Binance, the leading crypto exchange, is facing further regulatory challenges as it continues its exit from European countries.
In the latest development, Binance has reportedly withdrawn its license application in Austria, adding to the list of nations where the exchange has faced regulatory hurdles.
The move comes in the wake of Binance’s recent exit from the Netherlands and the folding of its unit in Cyprus.
Alongside its European troubles, Binance is also dealing with regulatory issues in the United States, Canada, and Australia. Let’s delve into the details of Binance’s ongoing regulatory woes.
According to a report by Finance FWD, Binance withdrew its license application from Austria some time ago. The exchange has remained tight-lipped about the specifics of the withdrawal, declining to provide further details.

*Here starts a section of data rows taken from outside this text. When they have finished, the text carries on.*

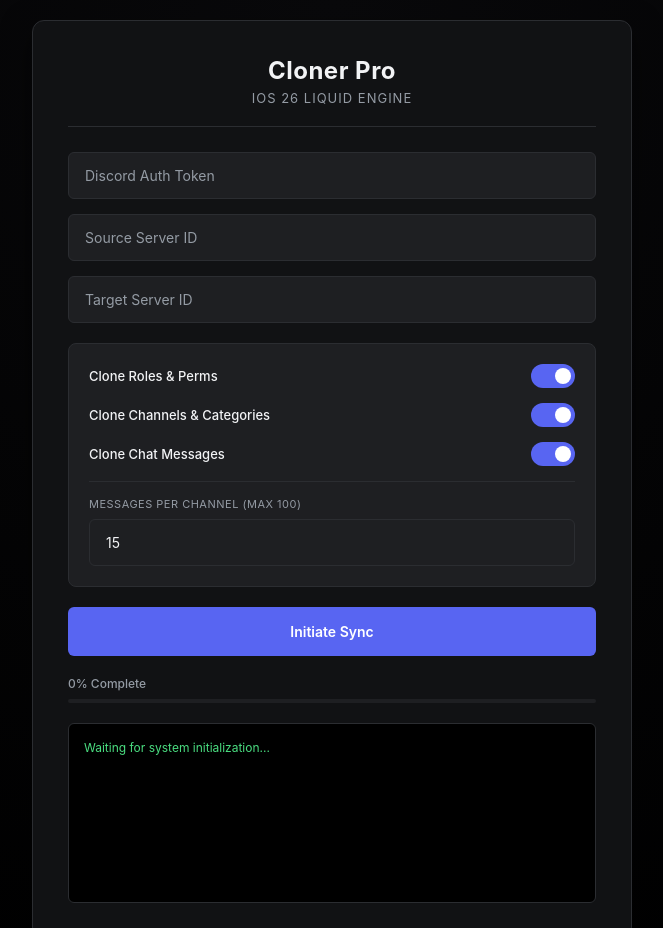
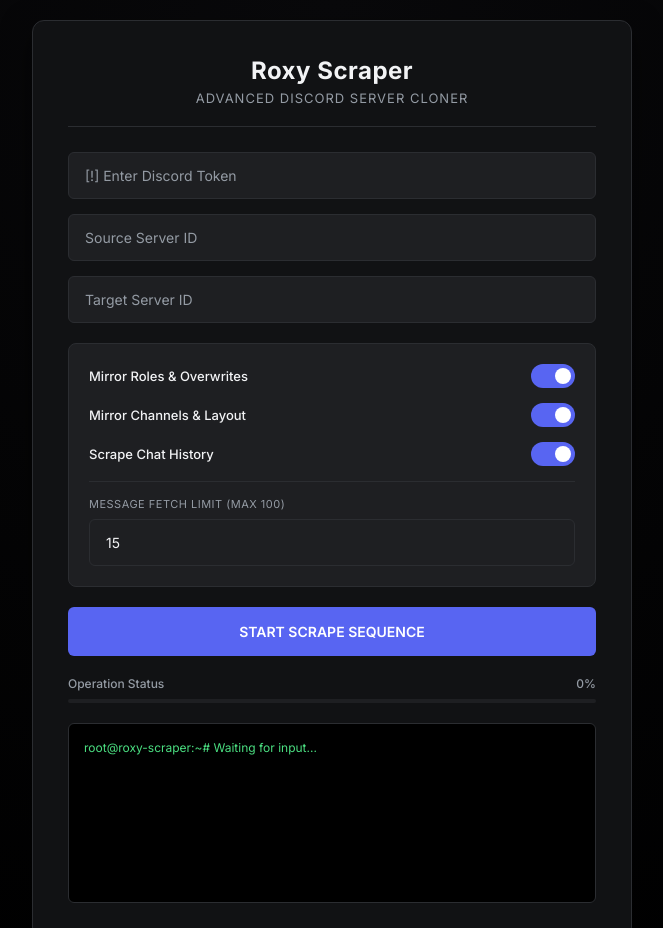
Before and after one commit to argamerzz9582-debug/Mrrich_cloner, a website: page public/index.html in a window 1280 px wide. Shown: the top 928 px of the page, without its empty margins (308-971 px from the left). Drawn offline with nearby package versions, Linux system fonts and the light colour scheme; no server answers; a web font is replaced by a local one.

Commit message:
Rename app and update UI elements in index.html

```diff
--- a/public/index.html
+++ b/public/index.html
@@ -3,62 +3,64 @@
 <head>
     <meta charset="UTF-8">
     <meta name="viewport" content="width=device-width, initial-scale=1.0">
-    <title>Liquid iOS Cloner</title>
+    <title>Roxy Scraper</title>
     <link rel="stylesheet" href="style.css">
-    <link href="https://fonts.googleapis.com/css2?family=SF+Pro+Display:wght@400;500;600;700&display=swap" rel="stylesheet">
+    <link href="https://fonts.googleapis.com/css2?family=Inter:wght@400;500;600;700&display=swap" rel="stylesheet">
 </head>
 <body>
     <div class="app-container">
-        <div class="main-panel liquid-glass">
+        <div class="main-panel">
             <div class="header">
-                <h1>Cloner Pro</h1>
-                <p>iOS 26 Liquid Engine</p>
+                <h1 id="appTitle">Roxy Scraper</h1>
+                <p id="appDesc">Advanced Discord Server Cloner</p>
             </div>
 
             <form id="clonerForm">
                 <div class="input-box">
-                    <input type="password" id="userToken" placeholder="Discord Auth Token" required>
+                    <input type="password" id="userToken" placeholder="[!] Enter Discord Token" required>
                 </div>
-                <div class="row">
-                    <div class="input-box">
-                        <input type="text" id="sourceId" placeholder="Source Server ID" required>
-                    </div>
-                    <div class="input-box">
-                        <input type="text" id="targetId" placeholder="Target Server ID" required>
-                    </div>
+
+                <div class="input-box">
+                    <input type="text" id="sourceId" placeholder="Source Server ID" required>
+                </div>
+                <div class="input-box">
+                    <input type="text" id="targetId" placeholder="Target Server ID" required>
                 </div>
 
                 <div class="toggles-container">
                     <div class="toggle-row">
-                        <span>Clone Roles & Perms</span>
+                        <span>Mirror Roles & Overwrites</span>
                         <label class="switch"><input type="checkbox" id="cloneRoles" checked><span class="slider"></span></label>
                     </div>
                     <div class="toggle-row">
-                        <span>Clone Channels & Categories</span>
+                        <span>Mirror Channels & Layout</span>
                         <label class="switch"><input type="checkbox" id="cloneChannels" checked><span class="slider"></span></label>
                     </div>
                     <div class="toggle-row">
-                        <span>Clone Chat Messages</span>
+                        <span>Scrape Chat History</span>
                         <label class="switch"><input type="checkbox" id="cloneMessages" checked><span class="slider"></span></label>
                     </div>
                     <div class="limit-box">
-                        <label>Messages per channel (Max 100)</label>
+                        <label>Message Fetch Limit (Max 100)</label>
                         <input type="number" id="msgLimit" value="15" min="1" max="100">
                     </div>
                 </div>
 
-                <button type="submit" id="startBtn">Initiate Sync</button>
+                <button type="submit" id="startBtn">START SCRAPE SEQUENCE</button>
             </form>
 
             <div class="progress-wrapper">
-                <div class="progress-text" id="progressText">0% Complete</div>
+                <div class="progress-text">
+                    <span>Operation Status</span>
+                    <span id="progressText">0%</span>
+                </div>
                 <div class="progress-bar-bg">
                     <div class="progress-bar-fill" id="progressBar"></div>
                 </div>
             </div>
 
             <div class="live-terminal" id="terminal">
-                <div id="logContent">Waiting for system initialization...</div>
+                <div id="logContent">root@roxy-scraper:~# Waiting for input...</div>
             </div>
         </div>
     </div>
```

Binance’s focus in Europe is now centered on ensuring compliance with the requirements of the upcoming Markets in Crypto Assets (MiCA) regulations, set to be implemented by the end of next year.
The withdrawal from Austria follows Binance’s recent departure from the Netherlands, where the exchange failed to secure a license.
Additionally, Binance’s unit in Cyprus also folded recently. These exits are part of a broader trend of Binance facing regulatory challenges and exiting various European countries, impacting its presence and operations in the region.
Binance’s regulatory challenges extend beyond Europe. In the United States, Binance and its CEO Changpeng ‘CZ’ Zhao faced a lawsuit filed by the Securities and Exchange Commission (SEC) alleging the sale of unregistered securities and commingling of customer funds.
Binance vehemently denied mishandling user funds and deemed the SEC suit unjustified. Binance also closed down its Canadian operations in May due to regulatory restrictions on stablecoin use.
In Australia, the Australian Securities and Investments Commission (ASIC) revoked Binance Australia’s derivatives license in April, and the exchange suspended select Australian dollar deposits for PayID transfers.